The ruins of San Juan Parangaricutiro stand testament to the wonder of nature. This stunning church is all that remains of a Mexican village. The volcano Parícutin erupted on 20th February 1943, and a year later its molten rock slowly made its way down the mountain slope to the town. Today, only the tops of the cathedrals are visible; the rest of the village rests underneath layers of ash and lava.

Paricutin Volcano Photo 1943
Photo circa 1943 showing the erupting volcano and church.

The Parícutin volcano is one of the world’s youngest, erupting in 1943 from the cornfield of local farmer Dionisio Pulido.
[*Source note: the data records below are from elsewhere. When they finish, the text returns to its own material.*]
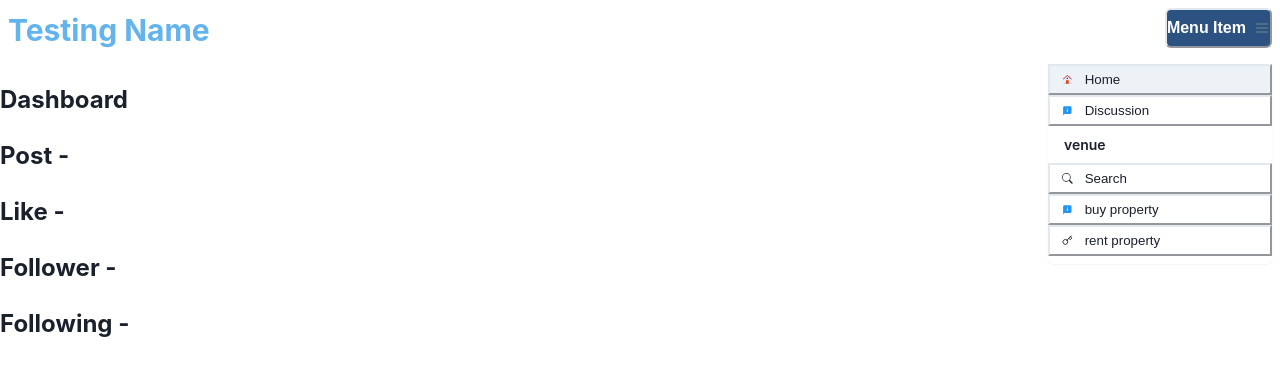
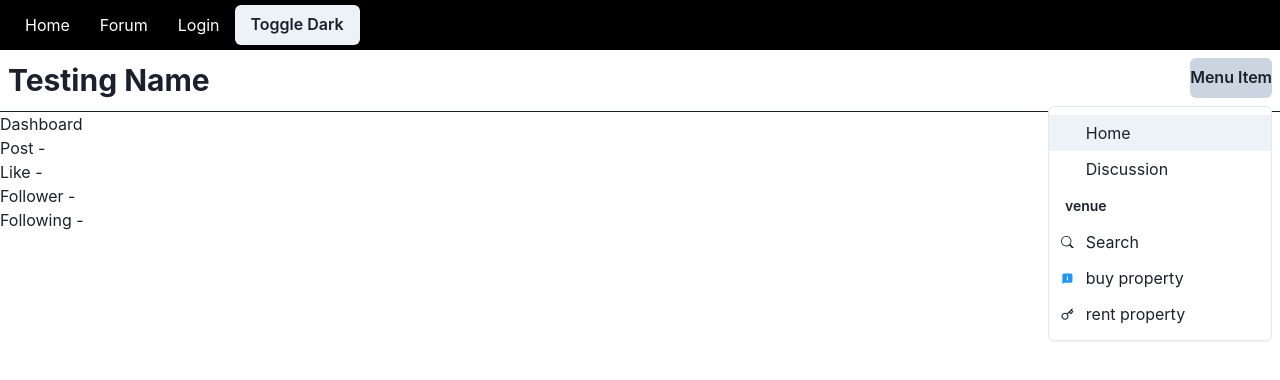
Before and after one commit to oliver-ckl/CollabMusicForum, a Next.js app: page /dashboard in a window 1280 px wide. Both pictures are taken after a click on the button "Menu Item". Shown: the top 380 px of the page. Built offline with nearby package versions, Linux system fonts and the light colour scheme; data requests are answered from the project's data file.

Commit message:
testing layout

```diff
--- a/components/Layout.js
+++ b/components/Layout.js
@@ -1,17 +1,17 @@
 import Head from 'next/head';
 import { Box } from '@chakra-ui/react';
 
-
 import Navbar from './Navbar';
-
+import Nav from './Nav'
 export default function Layout({ children }) {
   return (
     <>
       <Head>
-        <title>Real Estate</title>
+        <title>Testing app</title>
       </Head>
       <Box maxWidth='1280px' m='auto'>
         <header>
+          <Nav/>
           <Navbar />
         </header>
         <main>{children}</main>
--- a/components/Nav.js
+++ b/components/Nav.js
@@ -1,7 +1,11 @@
 import Link from 'next/link';
 import navStyles from '../styles/Nav.module.css';
+import { Menu, MenuButton, MenuList, MenuItem, IconButton, Flex, Box, Spacer, MenuGroup } from '@chakra-ui/react';
+import { useColorMode } from "@chakra-ui/react";
+import { Button } from '@chakra-ui/react';
 
 function Nav() {
+    const { colorMode, toggleColorMode } = useColorMode();
     return (
         <nav className={navStyles.nav}>
             <ul>
@@ -14,6 +18,9 @@ function Nav() {
                 <li>
                     <Link href="/login/">Login</Link>
                 </li>
+                <Button onClick={toggleColorMode}>
+          Toggle {colorMode === 'light' ? 'Dark' : 'Light'}
+        </Button>
             </ul>
         </nav>
     );
--- a/components/Navbar.jsx
+++ b/components/Navbar.jsx
@@ -1,24 +1,24 @@
 import Link from 'next/link';
-import { Menu, MenuButton, MenuList, MenuItem, IconButton, Flex, Box, Spacer, MenuGroup } from '@chakra-ui/react';
+import { Menu, MenuButton, MenuList, MenuItem, IconButton, Flex, Box, Spacer, MenuGroup, MenuItemOption } from '@chakra-ui/react';
 import { FcMenu, FcHome, FcAbout } from 'react-icons/fc';
 import { BsSearch } from 'react-icons/bs';
 import { FiKey } from 'react-icons/fi';
 
 const Navbar =()=>(
-    <Flex p='2' borderBottom='1px' borderColor='whiteAlpha.100'>
-        <Box fontSize="3xl" color="blue.300" fontWeight="bold">
-            <Link href='/' paddingLeft='2'>Testing Name</Link>
+    <Flex p='2' borderBottom='1px' borderColor='black.1000'>
+        <Box fontSize="3xl" color="black.300" fontWeight="bold">
+            <Link href='/' paddingLeft='5'>Testing Name</Link>
         </Box>
         <Spacer/>
         <Box>
-            <Menu isLazy>
-                <MenuButton as={IconButton} rightIcon={<FcMenu></FcMenu>} colorScheme='blue' color='white'>Menu Item</MenuButton>
+            <Menu isLazy >
+                <MenuButton as={IconButton} >Menu Item</MenuButton>
                 <MenuList>
-                    <Link href='/' passHref>
-                        <MenuItem icon={<FcHome/>}>Home</MenuItem>
+                    <Link href='/'>
+                        <MenuItemOption >Home</MenuItemOption>
                     </Link>
-                    <Link href='/discussion/all' passHref>
-                        <MenuItem icon={<FcAbout/>}>Discussion</MenuItem>
+                    <Link href='/discussion/all' >
+                        <MenuItemOption >Discussion</MenuItemOption>
                     </Link>
                     <MenuGroup title='venue'>
                     <Link href='/venue/search' passHref>
--- a/next.config.js
+++ b/next.config.js
@@ -1,6 +1,6 @@
 /** @type {import('next').NextConfig} */
 const nextConfig = {
-  reactStrictMode: true,
+  reactStrictMode: false,
   swcMinify: true,
   images:{
     domains: ['bayut-production.s3.eu-central-1.amazonaws.com']
--- a/package.json
+++ b/package.json
@@ -10,9 +10,13 @@
     "serve-json": "json-server --watch db.json --port 4000"
   },
   "dependencies": {
+    "@chakra-ui/icons": "^2.0.9",
     "@chakra-ui/react": "^2.3.1",
+    "@chakra-ui/theme": "^2.1.10",
     "@emotion/react": "^11.10.4",
     "@emotion/styled": "^11.10.4",
+    "@types/react": "^18.0.18",
+    "@types/react-native": "^0.69.6",
     "axios": "^0.27.2",
     "framer-motion": "^7.2.1",
     "json-server": "^0.17.0",
--- a/pages/_app.js
+++ b/pages/_app.js
@@ -5,7 +5,7 @@ import CommonLayout from '../components/Layout';
 
 function MyApp({ Component, pageProps }) {
     return (
-        <ChakraProvider resetCSS={false}>
+        <ChakraProvider resetCSS={true}>
             <ColorModeScript initialColorMode={theme.config.initialColorMode}/>
             <CommonLayout>
                 <Component {...pageProps} />
--- a/styles/theme.js
+++ b/styles/theme.js
@@ -7,6 +7,17 @@ import { extendTheme } from '@chakra-ui/react'
 const config = {
   initialColorMode: 'dark',
   useSystemColorMode: true,
+  solid: {
+    bgGradient: "linear(to-r, primary.600, primary.500)",
+    color: "white",
+    _active: {},
+    _hover: {
+      transform: "scale(0.98)",
+      bgGradient: "linear(to-r, primary.500, primary.400)",
+    },
+    _focus: {},
+    _loading: { opacity: 1 }
+  },
 }
 
 // 3. extend the theme
```
Also changed, not shown: 1 other file (tests, documents, lock files or other folders).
Over the next several years the volcano continuously erupted, engulfing over 233 square kilometres. Taking the lives of 3 people the eruption also engulfed two local villages including San Juan Parangaricutiro.  Today the volcano is considered a geological wonder.

Located in the state of Michoacán, Mexico, visitors should head to the village of Angahaun. Once there, you will discover a quaint Mexican village, and you can start making your way to the site.  Not surprisingly, this place has become a bit of a tourist destination, and although not well known, the locals are more than happy to help for a fee.

Despite the eagerness of the local guides, horses will not be necessary unless you intend to go beyond the church ruins and to the volcano as well. A simple 30-minute hike will take you to the stunning location, and is well worth the visit. As you will be hiking on sharp lava, be sure to wear footwear appropriate for hiking.

Many decent viewpoints surround the location, making for great photographs and if you plan it right, this location will make for a fantastic sunrise or sunset. Happy shooting and enjoy visiting this lesser-known volcanic wonder.